### Raw data ###

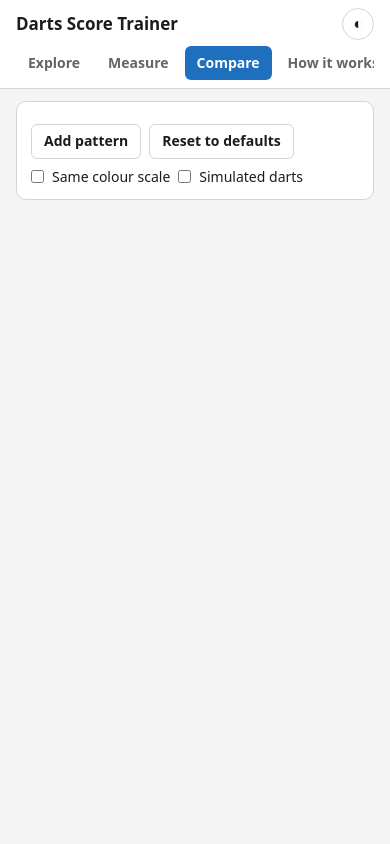
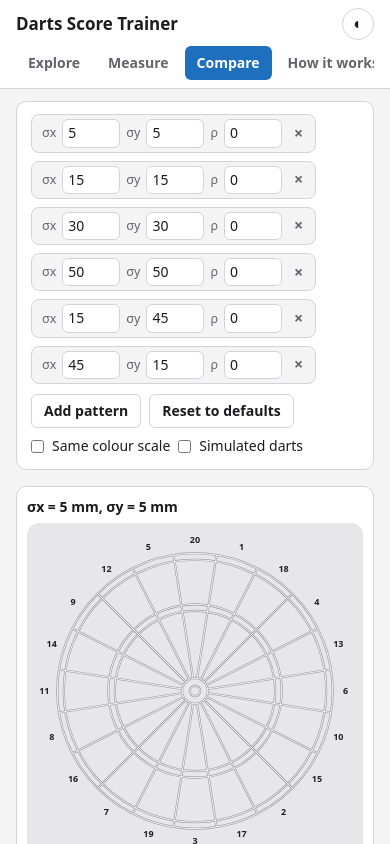
Before and after one commit to LouisMayonove/Darts-Score-Trainer, a plain HTML site: page index.html in a window 390 px wide. Both pictures are taken after a click on the tab "Compare". Shown: the top 844 px of the page. Drawn offline with Linux system fonts and the light colour scheme.

Commit message:
Add the Compare page and the How it works page
Compare shows up to nine spreads side by side (the Python script's
default six to start with), each with its best aim, a simulation check
and an optional shared colour scale. How it works explains the model,
the heatmap, how to measure yourself, and results checked against the
engine.

```diff
--- a/index.html
+++ b/index.html
@@ -237,11 +237,13 @@
         <p>Regulation steel-tip board: bullseye radius 6.35 mm, outer bull 15.9 mm, treble ring 99–107 mm, double ring 162–170 mm. Wire thickness is ignored.</p>
 
         <h3>Some results</h3>
+        <p>For a round spread (σx = σy = σ) and no bias:</p>
         <ul>
-          <li>Below about σ = 15 mm, treble 20 is the best aim (slightly towards the 5 for some spreads).</li>
-          <li>Between roughly 15 and 40 mm, the treble 19 area wins: its neighbours, 7 and 16, are much kinder than 1 and 5.</li>
-          <li>Above that, aim lower-left of centre, so that misses still land on the board.</li>
+          <li><strong>σ up to about 17 mm:</strong> treble 20, drifting slightly towards the 5 as σ grows.</li>
+          <li><strong>About 18 to 30 mm:</strong> the treble 19 area. Its neighbours, 7 and 16, are much kinder than the 20's neighbours, 1 and 5.</li>
+          <li><strong>Wider than that:</strong> the aim slides inwards towards the 7 and 16, and for very wide spreads ends up just lower-left of the bull, so that misses still land on the board.</li>
         </ul>
+        <p>A spread that is tall rather than wide (good line, bad length) keeps treble 20 worthwhile for much longer: the 20 bed is long and narrow.</p>
 
         <h3>Source</h3>
         <p>This is a browser port of a Python script (kept in the repository under <code>reference/</code>), cross-checked against it to float precision. No data leaves your browser.</p>
--- a/js/main.js
+++ b/js/main.js
@@ -5,6 +5,7 @@
 
 import { ExploreTab } from "./ui/explore.js";
 import { MeasureTab } from "./ui/measure.js";
+import { CompareTab } from "./ui/compare.js";
 import { $, store } from "./ui/common.js";
 
 const PAGES = ["explore", "measure", "compare", "about"];
@@ -21,6 +22,7 @@ const factories = {
       return clipped;
     },
   }),
+  compare: () => new CompareTab(),
 };
 
 function writeUrl() {
--- /dev/null
+++ b/js/ui/compare.js
@@ -0,0 +1,189 @@
+// Compare tab: several spreads side by side (port of the Python script's
+// default view, which plots a grid of patterns).
+
+import { regionName } from "../core/board.js";
+import { Rng, standardNormals, transformNormals } from "../core/stats.js";
+import { BoardView, drawStar, drawLabel, drawDots } from "./boardview.js";
+import { MapQueue } from "./mapclient.js";
+import { $, clamp, formatXY, store } from "./common.js";
+import { autoResolution } from "./explore.js";
+
+const DEFAULT_PATTERNS = [
+  { sx: 5, sy: 5, rho: 0 }, { sx: 15, sy: 15, rho: 0 }, { sx: 30, sy: 30, rho: 0 },
+  { sx: 50, sy: 50, rho: 0 }, { sx: 15, sy: 45, rho: 0 }, { sx: 45, sy: 15, rho: 0 },
+];
+const STORAGE_KEY = "darts.compare.v1";
+const MAX_PATTERNS = 9;
+const MC_THROWS = 100000;
+
+export class CompareTab {
+  constructor() {
+    const saved = store.get(STORAGE_KEY);
+    this.patterns = Array.isArray(saved?.patterns) && saved.patterns.length
+      ? saved.patterns.slice(0, MAX_PATTERNS).map(sanitize)
+      : DEFAULT_PATTERNS.map((p) => ({ ...p }));
+    this.shared = !!saved?.shared;
+    this.throws = !!saved?.throws;
+    this.queue = new MapQueue();
+    this.cards = [];
+    this.generation = 0;
+    this.z = standardNormals(400, new Rng(0));
+
+    $("cmp-shared").checked = this.shared;
+    $("cmp-throws").checked = this.throws;
+    $("cmp-add").addEventListener("click", () => {
+      if (this.patterns.length >= MAX_PATTERNS) return;
+      const last = this.patterns[this.patterns.length - 1] || { sx: 20, sy: 20, rho: 0 };
+      this.patterns.push({ ...last });
+      this.rebuild();
+    });
+    $("cmp-defaults").addEventListener("click", () => {
+      this.patterns = DEFAULT_PATTERNS.map((p) => ({ ...p }));
+      this.rebuild();
+    });
+    $("cmp-shared").addEventListener("change", (e) => { this.shared = e.target.checked; this.save(); this.paint(); });
+    $("cmp-throws").addEventListener("change", (e) => {
+      this.throws = e.target.checked;
+      this.save();
+      for (const c of this.cards) c.view.render();
+    });
+    this.rebuild();
+  }
+
+  shown() {
+    for (const c of this.cards) c.view.resize();
+  }
+
+  save() {
+    store.set(STORAGE_KEY, { patterns: this.patterns, shared: this.shared, throws: this.throws });
+  }
+
+  /** Rebuild the pattern editors and the cards, then compute every map. */
+  rebuild() {
+    this.save();
+    this.buildEditors();
+    this.buildCards();
+    this.computeAll();
+  }
+
+  buildEditors() {
+    const list = $("cmp-patterns");
+    list.replaceChildren();
+    this.patterns.forEach((p, i) => {
+      const box = document.createElement("div");
+      box.className = "pattern";
+      const field = (key, label, min, max, step) => {
+        const id = `cmp-${i}-${key}`;
+        const l = document.createElement("label");
+        l.htmlFor = id;
+        l.textContent = label;
+        const input = document.createElement("input");
+        Object.assign(input, { type: "number", id, min, max, step, value: p[key] });
+        input.addEventListener("change", () => {
+          const v = Number(input.value);
+          if (!Number.isFinite(v)) { input.value = p[key]; return; }
+          p[key] = clamp(v, min, max);
+          input.value = p[key];
+          this.save();
+          this.computeOne(i, this.generation);
+        });
+        box.append(l, input);
+      };
+      field("sx", "σx", 1, 100, 0.5);
+      field("sy", "σy", 1, 100, 0.5);
+      field("rho", "ρ", -0.95, 0.95, 0.05);
+      const rm = document.createElement("button");
+      rm.className = "remove";
+      rm.title = "Remove this pattern";
+      rm.setAttribute("aria-label", `Remove pattern ${i + 1}`);
+      rm.textContent = "×";
+      rm.disabled = this.patterns.length <= 1;
+      rm.addEventListener("click", () => { this.patterns.splice(i, 1); this.rebuild(); });
+      box.append(rm);
+      list.append(box);
+    });
+    $("cmp-add").disabled = this.patterns.length >= MAX_PATTERNS;
+  }
+
+  buildCards() {
+    const grid = $("cmp-grid");
+    grid.replaceChildren();
+    this.cards = this.patterns.map(() => {
+      const card = document.createElement("article");
+      card.className = "compare-card";
+      const title = document.createElement("h3");
+      const wrap = document.createElement("div");
+      wrap.className = "board-wrap";
+      const canvas = document.createElement("canvas");
+      canvas.className = "board";
+      wrap.append(canvas);
+      const line = document.createElement("p");
+      const scale = document.createElement("p");
+      card.append(title, wrap, line, scale);
+      grid.append(card);
+      const view = new BoardView(canvas);
+      const c = { card, title, line, scale, view, result: null };
+      view.overlay = (ctx, P) => this.drawOverlay(c, ctx, P);
+      return c;
+    });
+  }
+
+  computeAll() {
+    const gen = ++this.generation;
+    this.patterns.forEach((_, i) => this.computeOne(i, gen));
+  }
+
+  async computeOne(i, gen) {
+    const p = this.patterns[i];
+    const c = this.cards[i];
+    c.title.textContent = describePattern(p);
+    c.line.textContent = "Computing…";
+    let result;
+    try {
+      result = await this.queue.request({
+        sx: p.sx, sy: p.sy, rho: p.rho, res: autoResolution(p.sx, p.sy, p.rho), view: 200, mcThrows: MC_THROWS,
+      });
+    } catch (err) {
+      c.line.textContent = `Error: ${err.message}`;
+      return;
+    }
+    if (gen !== this.generation || this.cards[i] !== c) return;
+    c.result = result;
+    this.paint();
+  }
+
+  /** Draw every finished map, on a shared colour scale if asked. */
+  paint() {
+    const done = this.cards.filter((c) => c.result);
+    let lo = Infinity, hi = -Infinity;
+    for (const c of done) { lo = Math.min(lo, c.result.map.min); hi = Math.max(hi, c.result.map.max); }
+    for (const c of done) {
+      const M = c.result.map;
+      const [vmin, vmax] = this.shared ? [lo, hi] : [M.min, M.max];
+      c.view.setMap(M, [0, 0], vmin, vmax);
+      c.line.replaceChildren();
+      const strong = document.createElement("strong");
+      strong.textContent = `${regionName(...M.best)} ${formatXY(M.best)} → ${M.bestValue.toFixed(2)} pts/dart`;
+      c.line.append("Best: ", strong);
+      const mc = c.result.mc;
+      c.scale.textContent = `Simulation ${mc.mean.toFixed(2)} ± ${mc.se.toFixed(2)} · colours ${vmin.toFixed(1)}–${vmax.toFixed(1)} pts`;
+    }
+  }
+
+  drawOverlay(c, ctx, P) {
+    if (!c.result) return;
+    const M = c.result.map;
+    if (this.throws) drawDots(ctx, P, transformNormals(this.z, M.best, M.sx, M.sy, M.rho), "rgba(217,72,15,0.6)", 1.8);
+    drawStar(ctx, P, M.best[0], M.best[1], 11);
+    drawLabel(ctx, P, M.best[0], M.best[1], M.bestValue.toFixed(2), { size: 12 });
+  }
+}
+
+function sanitize(p) {
+  const num = (v, d, lo, hi) => (Number.isFinite(Number(v)) ? clamp(Number(v), lo, hi) : d);
+  return { sx: num(p?.sx, 20, 1, 100), sy: num(p?.sy, 20, 1, 100), rho: num(p?.rho, 0, -0.95, 0.95) };
+}
+
+function describePattern({ sx, sy, rho }) {
+  return `σx = ${sx} mm, σy = ${sy} mm${rho ? `, ρ = ${rho}` : ""}`;
+}
```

###

◆ **What to produce**:
A single number is the whole answer: please count how many lines of the records above include the string "append".

◆ **Problem solution**:
7